A week-long strike by medics in the County has paralysed operations in 132 public health facilities.
Patients were stranded on hospital beds, as the county and the medics kept trading blame over who was responsible for the strike.
The medics said they had not been paid for the last three months.
Through their unions - the Kenya Medical Practitioners Union (KMPDU), Kenya National Union of Nurses (Knun), Kenya Union of Clinical Officers (Kuco) and Kenya National Union of Medical Laboratory Officers (Kumlo) - the medics said the County Government was silent on their salary demands.
KMPDU Kisumu branch liaison officer Robert Sadia claimed the union had reached out to Governor Anyang’ Nyong’o many times, but was always ignored.
“They have gone silent, ignoring our willingness to engage with them even as the patients suffer,” said Dr Sadia.
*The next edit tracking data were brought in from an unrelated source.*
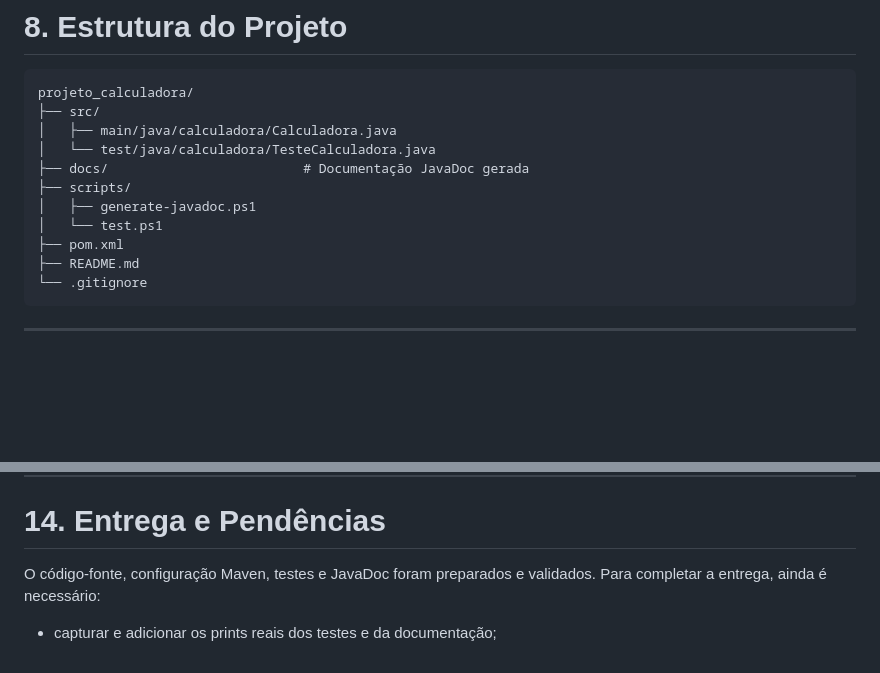
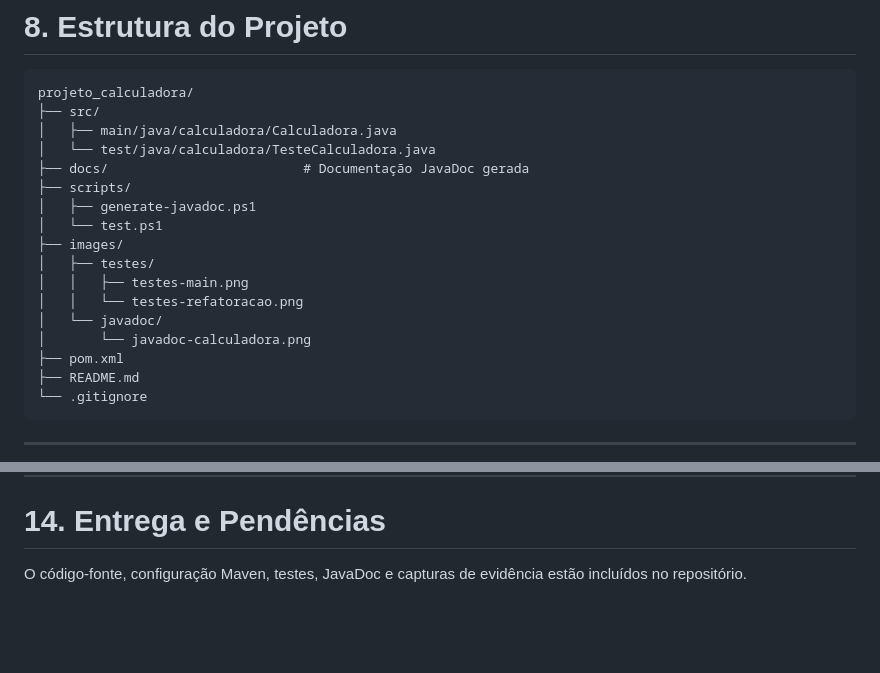
Before and after one commit to Nigodoy250107/projeto_calculadora, a Markdown page: README.md, 2 parts joined by grey strips. Rendered like a GitHub page; blank space fills up the shorter version.

```diff
--- a/README.md
+++ b/README.md
@@ -101,6 +101,12 @@ projeto_calculadora/
 ├── scripts/
 │   ├── generate-javadoc.ps1
 │   └── test.ps1
+├── images/
+│   ├── testes/
+│   │   ├── testes-main.png
+│   │   └── testes-refatoracao.png
+│   └── javadoc/
+│       └── javadoc-calculadora.png
 ├── pom.xml
 ├── README.md
 └── .gitignore
@@ -180,6 +194,4 @@ Para conferir o histórico local:
 
 # 14. Entrega e Pendências
 
-O código-fonte, configuração Maven, testes e JavaDoc foram preparados e validados. Para completar a entrega, ainda é necessário:
-
-- capturar e adicionar os prints reais dos testes e da documentação;
+O código-fonte, configuração Maven, testes, JavaDoc e capturas de evidência estão incluídos no repositório.
```
Also changed, not shown: other parts of README.md (+10 -2 lines), images/javadoc/javadoc-calculadora.png (added), images/testes/testes-main.png (added), images/testes/testes-refatoracao.png (added).
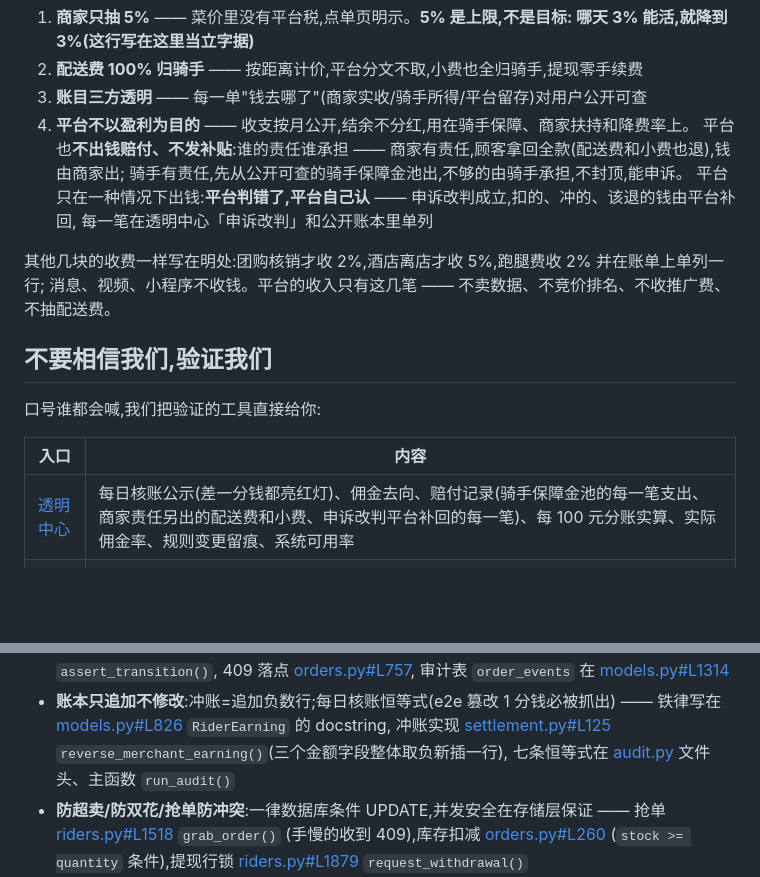
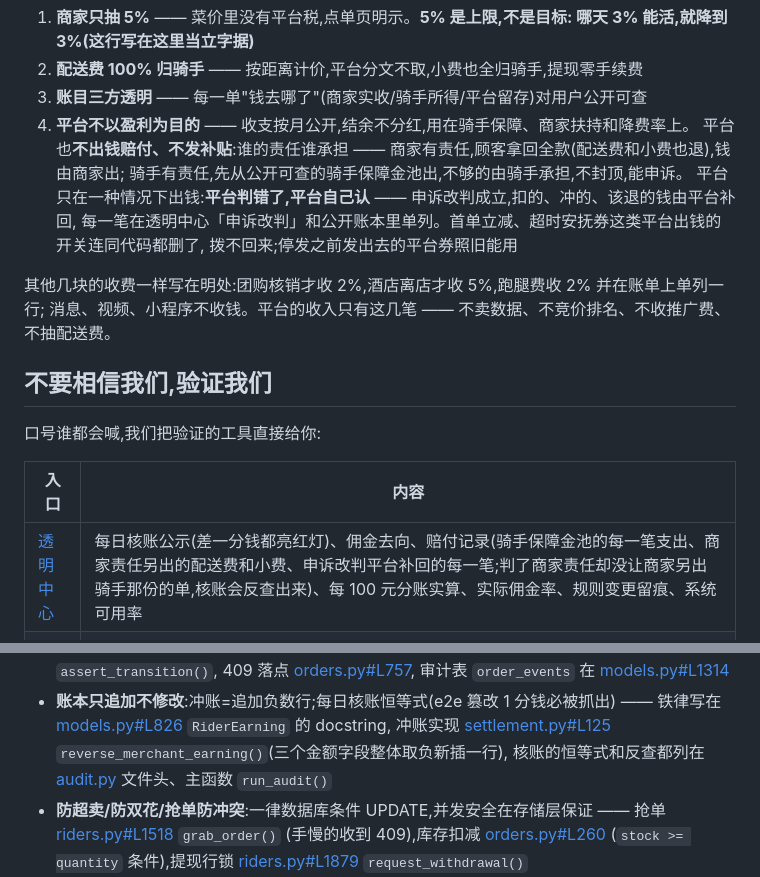
Before and after one commit to hanpaopao66/chaojizan, a Markdown page: README.md, 2 parts joined by grey strips. GitHub-like rendering; blank space fills up the shorter version.

Commit message:
docs(readme): 首单立减和超时券连代码删了;核账会反查商家责任没另出骑手那份的单

```diff
--- a/README.md
+++ b/README.md
@@ -46,7 +46,8 @@
    平台也**不出钱赔付、不发补贴**:谁的责任谁承担 —— 商家有责任,顾客拿回全款(配送费和小费也退),钱由商家出;
    骑手有责任,先从公开可查的骑手保障金池出,不够的由骑手承担,不封顶,能申诉。
    平台只在一种情况下出钱:**平台判错了,平台自己认** —— 申诉改判成立,扣的、冲的、该退的钱由平台补回,
-   每一笔在透明中心「申诉改判」和公开账本里单列
+   每一笔在透明中心「申诉改判」和公开账本里单列。首单立减、超时安抚券这类平台出钱的开关连同代码都删了,
+   拨不回来;停发之前发出去的平台券照旧能用
 
 其他几块的收费一样写在明处:团购核销才收 2%,酒店离店才收 5%,跑腿费收 2% 并在账单上单列一行;
 消息、视频、小程序不收钱。平台的收入只有这几笔 —— 不卖数据、不竞价排名、不收推广费、不抽配送费。
@@ -57,7 +58,7 @@
 
 | 入口 | 内容 |
 |---|---|
-| [透明中心](https://chaojizan.cc/transparency) | 每日核账公示(差一分钱都亮红灯)、佣金去向、赔付记录(骑手保障金池的每一笔支出、商家责任另出的配送费和小费、申诉改判平台补回的每一笔)、每 100 元分账实算、实际佣金率、规则变更留痕、系统可用率 |
+| [透明中心](https://chaojizan.cc/transparency) | 每日核账公示(差一分钱都亮红灯)、佣金去向、赔付记录(骑手保障金池的每一笔支出、商家责任另出的配送费和小费、申诉改判平台补回的每一笔;判了商家责任却没让商家另出骑手那份的单,核账会反查出来)、每 100 元分账实算、实际佣金率、规则变更留痕、系统可用率 |
 | [运营大屏](https://chaojizan.cc/screen) | 实时订单/注册规模/城市分布,店内电视可投屏 |
 | [公开账本](https://chaojizan.cc/nodes) | 全部账务流水哈希链锚点,社区见证节点持续复算——改历史上任何一分钱,全网都会知道。Python、Go 绿色版、网页、App 四个见证实现同一套核账,共用用例在 [witness/testdata/](witness/testdata/) |
 | 版本公示 | 线上运行版本 = 本仓 tag,[透明中心·最近更新](https://chaojizan.cc/transparency#changelog) 与本仓提交一字不差 |
@@ -333,7 +334,7 @@ CI 对每个 PR 跑同样的三件事(服务端 e2e 起真 PostGIS/Redis/MinIO,
   —— 铁律写在 [models.py#L826](server/app/models.py#L826) `RiderEarning` 的 docstring,
   冲账实现 [settlement.py#L125](server/app/services/settlement.py#L125)
   `reverse_merchant_earning()`(三个金额字段整体取负新插一行),
-  七条恒等式在 [audit.py](server/app/services/audit.py) 文件头、主函数 `run_audit()`
+  核账的恒等式和反查都列在 [audit.py](server/app/services/audit.py) 文件头、主函数 `run_audit()`
 - **防超卖/防双花/抢单防冲突**:一律数据库条件 UPDATE,并发安全在存储层保证
   —— 抢单 [riders.py#L1518](server/app/routers/riders.py#L1518) `grab_order()`
   (手慢的收到 409),库存扣减 [orders.py#L260](server/app/routers/orders.py#L260)
```
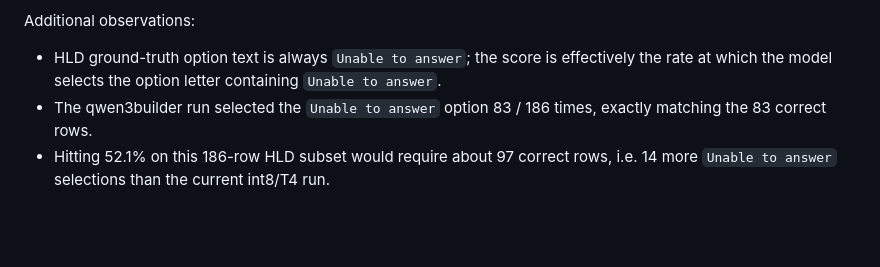
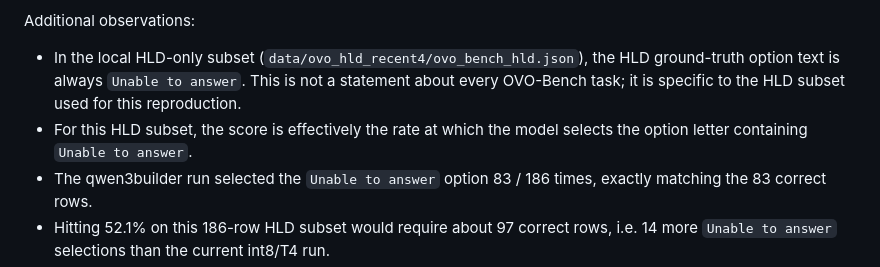
Before and after one commit to dongchan085-code/SSD-Video, a Markdown page: docs/experiments/hld_qwen_repro_2026-05-18.md, the part around the change. GitHub-like rendering; blank space fills up the shorter version.

Commit message:
Clarify HLD unable-answer scope

```diff
--- a/docs/experiments/hld_qwen_repro_2026-05-18.md
+++ b/docs/experiments/hld_qwen_repro_2026-05-18.md
@@ -202,7 +202,8 @@ Current local T4 reproduction conditions:
 
 Additional observations:
 
-- HLD ground-truth option text is always `Unable to answer`; the score is effectively the rate at which the model selects the option letter containing `Unable to answer`.
+- In the local HLD-only subset (`data/ovo_hld_recent4/ovo_bench_hld.json`), the HLD ground-truth option text is always `Unable to answer`. This is not a statement about every OVO-Bench task; it is specific to the HLD subset used for this reproduction.
+- For this HLD subset, the score is effectively the rate at which the model selects the option letter containing `Unable to answer`.
 - The qwen3builder run selected the `Unable to answer` option 83 / 186 times, exactly matching the 83 correct rows.
 - Hitting 52.1% on this 186-row HLD subset would require about 97 correct rows, i.e. 14 more `Unable to answer` selections than the current int8/T4 run.
 - The precomputed PNG cache is being used (`use_precomputed_frames=true`), has 186 HLD frame directories, and all cached `meta.json` files report `resize_shortest_edge=null`, `saved_count=4`. The cached image sizes are Qwen-style multiples/ranges such as 560-1008 wide by 336-672 high.
```
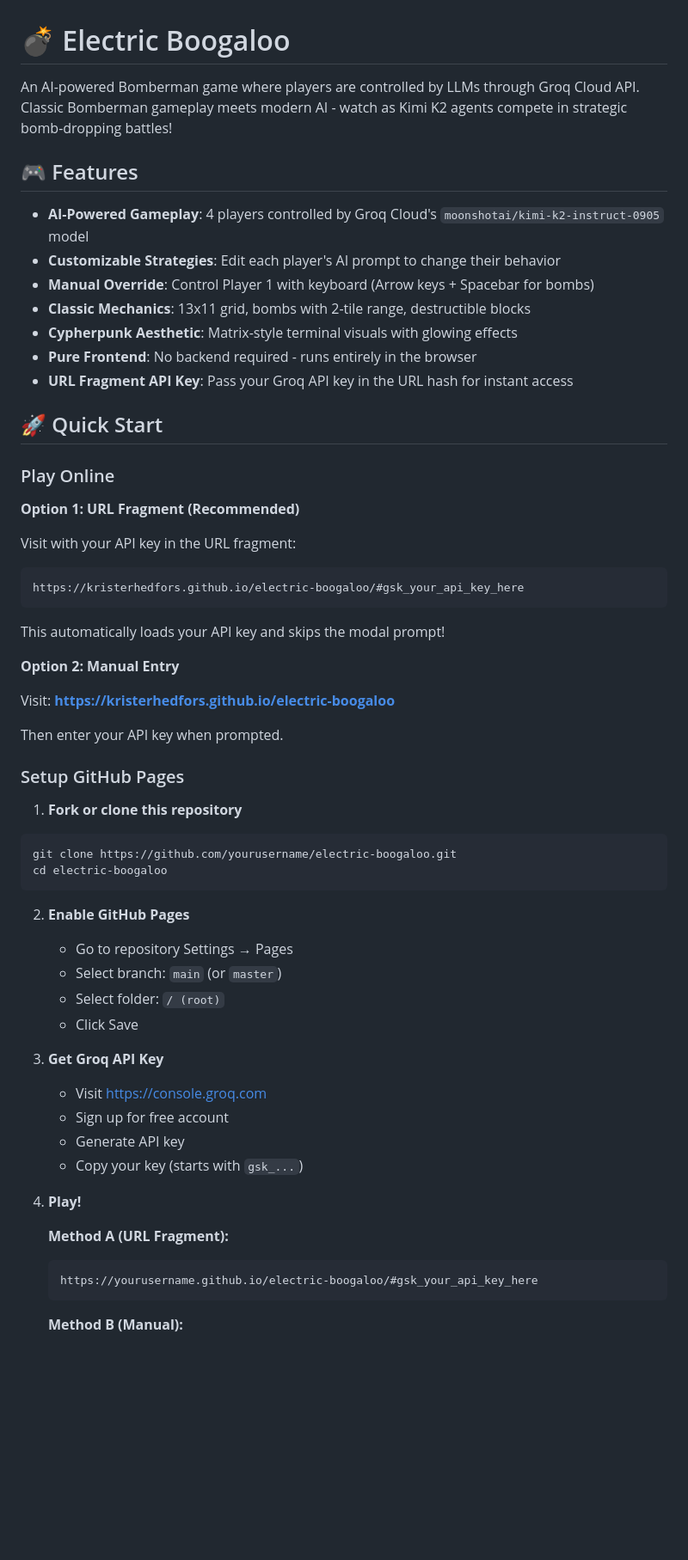
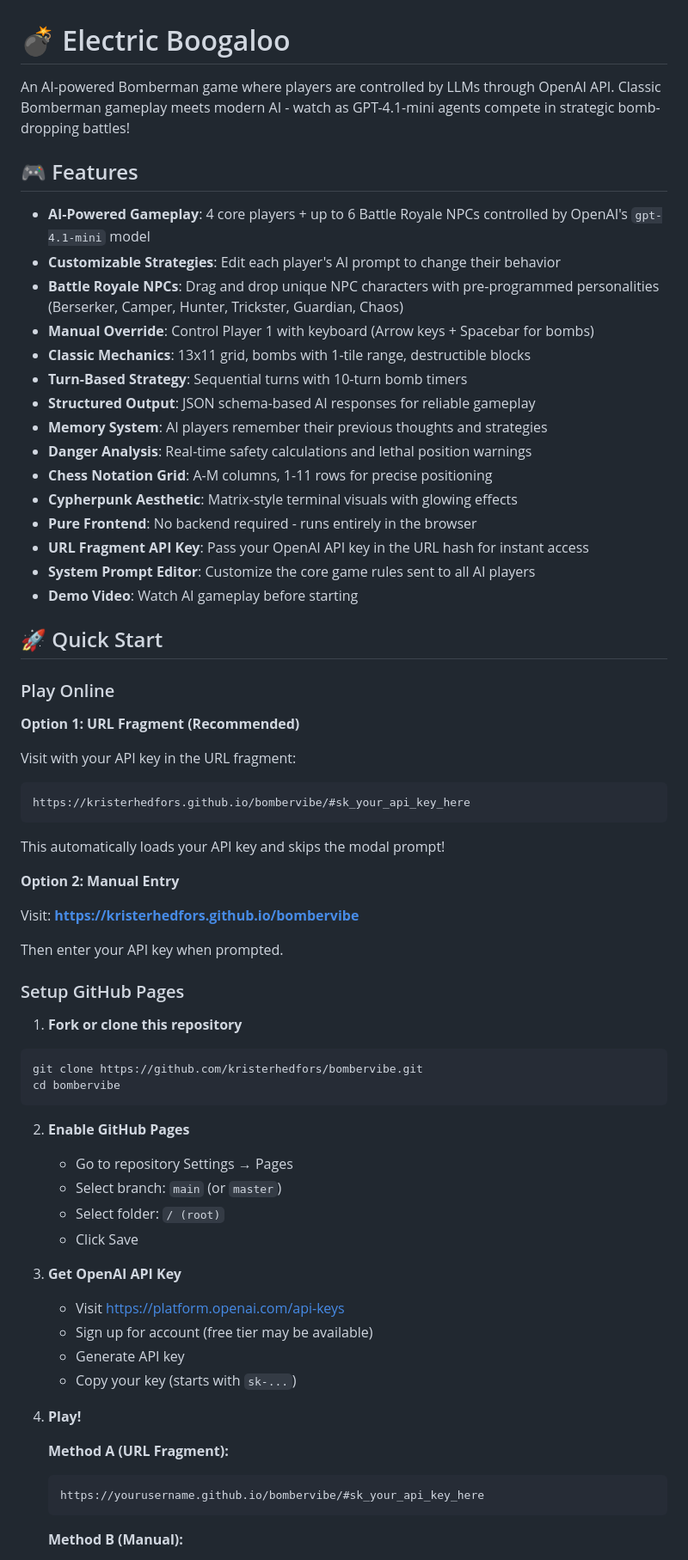
Before and after one commit to kristerhedfors/bombervibe, a Markdown page: README.md, the part around one of its changes. Shown at 86% size. Drawn GitHub-style; blank space fills up the shorter version.

````diff
--- a/README.md
+++ b/README.md
@@ -1,16 +1,24 @@
 # 💣 Electric Boogaloo
 
-An AI-powered Bomberman game where players are controlled by LLMs through Groq Cloud API. Classic Bomberman gameplay meets modern AI - watch as Kimi K2 agents compete in strategic bomb-dropping battles!
+An AI-powered Bomberman game where players are controlled by LLMs through OpenAI API. Classic Bomberman gameplay meets modern AI - watch as GPT-4.1-mini agents compete in strategic bomb-dropping battles!
 
 ## 🎮 Features
 
-- **AI-Powered Gameplay**: 4 players controlled by Groq Cloud's `moonshotai/kimi-k2-instruct-0905` model
+- **AI-Powered Gameplay**: 4 core players + up to 6 Battle Royale NPCs controlled by OpenAI's `gpt-4.1-mini` model
 - **Customizable Strategies**: Edit each player's AI prompt to change their behavior
+- **Battle Royale NPCs**: Drag and drop unique NPC characters with pre-programmed personalities (Berserker, Camper, Hunter, Trickster, Guardian, Chaos)
 - **Manual Override**: Control Player 1 with keyboard (Arrow keys + Spacebar for bombs)
-- **Classic Mechanics**: 13x11 grid, bombs with 2-tile range, destructible blocks
+- **Classic Mechanics**: 13x11 grid, bombs with 1-tile range, destructible blocks
+- **Turn-Based Strategy**: Sequential turns with 10-turn bomb timers
+- **Structured Output**: JSON schema-based AI responses for reliable gameplay
+- **Memory System**: AI players remember their previous thoughts and strategies
+- **Danger Analysis**: Real-time safety calculations and lethal position warnings
+- **Chess Notation Grid**: A-M columns, 1-11 rows for precise positioning
 - **Cypherpunk Aesthetic**: Matrix-style terminal visuals with glowing effects
 - **Pure Frontend**: No backend required - runs entirely in the browser
-- **URL Fragment API Key**: Pass your Groq API key in the URL hash for instant access
+- **URL Fragment API Key**: Pass your OpenAI API key in the URL hash for instant access
+- **System Prompt Editor**: Customize the core game rules sent to all AI players
+- **Demo Video**: Watch AI gameplay before starting
 
 ## 🚀 Quick Start
 
@@ -20,14 +28,14 @@ An AI-powered Bomberman game where players are controlled by LLMs through Groq C
 
 Visit with your API key in the URL fragment:
 ```
-https://kristerhedfors.github.io/electric-boogaloo/#gsk_your_api_key_here
+https://kristerhedfors.github.io/bombervibe/#sk_your_api_key_here
 ```
 
 This automatically loads your API key and skips the modal prompt!
 
 **Option 2: Manual Entry**
 
-Visit: **[https://kristerhedfors.github.io/electric-boogaloo](https://kristerhedfors.github.io/electric-boogaloo)**
+Visit: **[https://kristerhedfors.github.io/bombervibe](https://kristerhedfors.github.io/bombervibe)**
 
 Then enter your API key when prompted.
 
@@ -36,8 +44,8 @@ Then enter your API key when prompted.
 1. **Fork or clone this repository**
 
 ```bash
-git clone https://github.com/yourusername/electric-boogaloo.git
-cd electric-boogaloo
+git clone https://github.com/kristerhedfors/bombervibe.git
+cd bombervibe
 ```
 
 2. **Enable GitHub Pages**
@@ -46,17 +54,17 @@ cd electric-boogaloo
    - Select folder: `/ (root)`
    - Click Save
 
-3. **Get Groq API Key**
-   - Visit [https://console.groq.com](https://console.groq.com)
-   - Sign up for free account
+3. **Get OpenAI API Key**
+   - Visit [https://platform.openai.com/api-keys](https://platform.openai.com/api-keys)
+   - Sign up for account (free tier may be available)
    - Generate API key
-   - Copy your key (starts with `gsk_...`)
+   - Copy your key (starts with `sk-...`)
 
 4. **Play!**
 
    **Method A (URL Fragment):**
    ```
-   https://yourusername.github.io/electric-boogaloo/#gsk_your_api_key_here
+   https://yourusername.github.io/bombervibe/#sk_your_api_key_here
    ```
 
    **Method B (Manual):**
````
Also changed, not shown: other parts of README.md (+138 -36 lines).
He noted that the health workers he represented would only return to work after the county meets all their demands.
The workers are demanding salaries for July, August and September and also want promotions that have stalled since January to be fast-tracked.
County Director of Communication Aloise Ager said the medics had refused to return to work and negotiate with the administration.
“Their claims are dishonest. We asked them to resume work so that we could continue with talks, but they are insisting on the strike," said Mr Ager.
He said the county assembly had approved the 2018/19 budget, and that the medics would be paid this week.
Maurice Opetu, the Kisumu branch Knun Secretary General, said the union resorted to striking after exhausting all dispute resolution mechanisms.
“We want our members to remain at home because our employer will not listen to us,” said Mr Opetu.
Vincent Owaa, the Kuco Kisumu branch chairman, said the last time union members received a salary was in June.
He said the lack of pay had exposed medics to untold suffering. “We shall demonstrate until our demands are met,” said Mr Owaa.
The union officials warned residents against seeking treatment at any public hospital saying they were likely to encounter quacks.
He said all professionals were on strike. “If you find somebody claiming to be a doctor, they are lying to you. Doctors are on strike,” said Owaa.
A spot check at Jaramogi Oginga Odinga Teaching and Referral Hospital showed that a few nurses and interns were taking care of frail patients.
Many wards, including a gynecological one, were closed. The pharmacy and laboratory were also closed.
Only 16 frail patients were lying in beds in the few wards that were opened.
Sources said no admissions were taking place even for the very ill patients at the county's top referral hospital.
Nurses from local Non-Governmental Organisations have been taking care of HIV/Aids patients in a few sub-county hospitals.